From the little I have been able to piece together, workplace etiquette and manners are held as a priori – especially when it comes to analyzing situations with our stereotypical glasses. There is an assumption in our education and to a greater extent our public lives that we have an innate understanding of what is proper and what is not proper. There are few for-credit classes I am aware providing students with instructions regarding proper guidelines for how to act on the job.
Where post-secondary education offers etiquette instruction, it is often in the context of cultural awareness and formal business dining. When it comes to practicing workplace etiquette, there are moments when impassioned, unthoughtful statements are made and actions are taken. As is the case with more things than not, our stereotypes, especially along gender normative and racial lines encourage quick analysis, even if the analysis does not reach back to the statement maker or action taker.
Attempting to unpack the above paragraph, I question, who is responsible for informing others of proper etiquette in the workplace? If knowledge of workplace manners is not a priori, who or what then should be at the forefront of providing a base of working “dos and don’ts,” for example parents, schools or experiences?

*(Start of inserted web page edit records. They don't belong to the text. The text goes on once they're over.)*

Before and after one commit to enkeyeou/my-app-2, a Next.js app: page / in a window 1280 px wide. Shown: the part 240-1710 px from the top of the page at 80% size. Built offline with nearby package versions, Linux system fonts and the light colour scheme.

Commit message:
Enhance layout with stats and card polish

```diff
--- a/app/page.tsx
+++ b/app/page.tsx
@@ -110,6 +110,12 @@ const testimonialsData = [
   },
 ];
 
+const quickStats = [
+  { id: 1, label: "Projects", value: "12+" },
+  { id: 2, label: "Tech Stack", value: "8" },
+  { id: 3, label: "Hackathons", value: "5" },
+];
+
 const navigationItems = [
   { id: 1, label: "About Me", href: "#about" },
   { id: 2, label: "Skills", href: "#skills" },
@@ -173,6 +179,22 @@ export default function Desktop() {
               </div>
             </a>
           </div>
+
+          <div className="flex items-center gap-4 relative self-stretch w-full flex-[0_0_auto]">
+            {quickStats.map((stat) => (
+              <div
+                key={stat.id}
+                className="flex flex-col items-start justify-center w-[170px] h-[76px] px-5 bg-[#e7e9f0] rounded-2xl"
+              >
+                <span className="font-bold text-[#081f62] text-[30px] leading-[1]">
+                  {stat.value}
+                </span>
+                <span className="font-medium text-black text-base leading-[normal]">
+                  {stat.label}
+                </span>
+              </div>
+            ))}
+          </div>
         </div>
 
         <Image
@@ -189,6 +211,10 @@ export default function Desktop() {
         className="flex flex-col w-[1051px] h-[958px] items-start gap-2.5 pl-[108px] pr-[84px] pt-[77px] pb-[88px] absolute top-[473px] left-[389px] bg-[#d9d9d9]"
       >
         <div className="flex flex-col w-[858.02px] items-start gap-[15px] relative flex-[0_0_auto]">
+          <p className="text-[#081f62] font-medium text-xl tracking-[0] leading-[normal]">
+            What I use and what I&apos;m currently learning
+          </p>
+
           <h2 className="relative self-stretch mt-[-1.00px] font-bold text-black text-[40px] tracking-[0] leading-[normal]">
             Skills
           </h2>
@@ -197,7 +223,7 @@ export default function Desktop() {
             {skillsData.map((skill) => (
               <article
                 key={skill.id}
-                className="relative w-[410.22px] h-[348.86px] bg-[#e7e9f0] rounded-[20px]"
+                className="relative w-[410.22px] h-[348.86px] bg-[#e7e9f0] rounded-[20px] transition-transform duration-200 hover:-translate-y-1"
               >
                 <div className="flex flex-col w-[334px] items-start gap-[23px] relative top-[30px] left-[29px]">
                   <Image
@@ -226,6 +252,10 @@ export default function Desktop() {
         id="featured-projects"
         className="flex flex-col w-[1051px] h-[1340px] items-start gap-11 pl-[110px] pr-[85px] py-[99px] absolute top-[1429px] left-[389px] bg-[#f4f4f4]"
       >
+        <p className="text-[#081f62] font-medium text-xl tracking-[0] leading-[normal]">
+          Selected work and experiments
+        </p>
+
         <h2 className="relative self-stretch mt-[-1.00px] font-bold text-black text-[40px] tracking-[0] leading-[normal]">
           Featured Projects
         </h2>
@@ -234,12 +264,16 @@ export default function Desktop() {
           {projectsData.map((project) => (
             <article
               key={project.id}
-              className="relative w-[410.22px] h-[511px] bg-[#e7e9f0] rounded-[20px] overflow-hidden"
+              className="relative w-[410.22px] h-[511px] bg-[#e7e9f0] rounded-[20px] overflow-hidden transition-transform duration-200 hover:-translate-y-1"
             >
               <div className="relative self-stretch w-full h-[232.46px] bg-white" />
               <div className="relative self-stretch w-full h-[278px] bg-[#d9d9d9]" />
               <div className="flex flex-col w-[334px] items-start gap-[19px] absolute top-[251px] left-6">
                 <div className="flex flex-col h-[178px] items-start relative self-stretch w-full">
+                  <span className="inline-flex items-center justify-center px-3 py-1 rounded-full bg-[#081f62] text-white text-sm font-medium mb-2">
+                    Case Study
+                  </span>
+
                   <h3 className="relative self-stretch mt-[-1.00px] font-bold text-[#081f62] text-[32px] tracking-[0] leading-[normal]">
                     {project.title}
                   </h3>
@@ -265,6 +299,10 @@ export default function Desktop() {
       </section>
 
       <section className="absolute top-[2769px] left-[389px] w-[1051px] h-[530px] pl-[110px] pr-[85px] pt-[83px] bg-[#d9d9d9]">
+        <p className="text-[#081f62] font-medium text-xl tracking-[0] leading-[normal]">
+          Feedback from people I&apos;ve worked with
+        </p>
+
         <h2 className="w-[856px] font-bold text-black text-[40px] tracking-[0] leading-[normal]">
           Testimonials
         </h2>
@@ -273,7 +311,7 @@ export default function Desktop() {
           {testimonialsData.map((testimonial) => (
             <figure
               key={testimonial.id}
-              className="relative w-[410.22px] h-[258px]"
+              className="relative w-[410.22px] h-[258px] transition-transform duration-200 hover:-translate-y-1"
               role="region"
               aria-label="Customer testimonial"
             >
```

I am the type person and therefore employee that stays out of as much as I can. This inaction is not all bad in the context of workplace etiquette as it reduced the opportunities for me to be impassioned and unthoughtful. I will listen to office gossip, but often I will squirm uncomfortably just as I do are when I meet someone with poor manners or poor grammar. If the cause of the squirm is not intrinsic, what I know about etiquette and manners must largely stem from the stories of my parents and older siblings as well as observing their actions.
School peers and coworkers also inform the right and more importantly wrong statements to make and actions to take. Noting I limit acquaintance experiences, I have had no audio/visual feedback to suggest I do not practice acceptable etiquette in the workplace, therefore I will conclude my actions are culturally acceptable in my setting. Maybe I only lack feedback because the analysis – joking about a situation – never reaches my ears or eyes.
If it is held that parents and legal guardians, teachers and professors, superiors and older siblings as well as peers and coworkers provide us with a foundation of how to act properly, what else can be encouraged to increase the occurrence of proper workplace manners? Considering work related moments when the statements and actions of those around me induced my inner squirm, the most embarrassing (and common) form of poor workplace behavior stems from adding emotional charge to a statement or action. On the opposing end of the spectrum is apathy, of which I have been adjacent to an extreme case recently. Emotionally charged action should take note of the apathetic situations and be reminded this is only one moment of one a job in a lifelong career.
If you surmise your work is being called into question, do not take it personally and emotionally charge the moment. Take a step back and make a plan to respond thoughtfully. In other words, take some time and maybe a walk before responding. For apathetic situations, remember the same things: this is a moment of one job in a lifelong career. If you take time to care about the work you are doing, your job will be easier and your career will have a higher probability of being stable. Recall any one of multiple cliché statement to remember this advice such as one can lose the battle but win the war (take a step back, it is a long career); to finish first, first one must finish (care about the work you are doing) etc.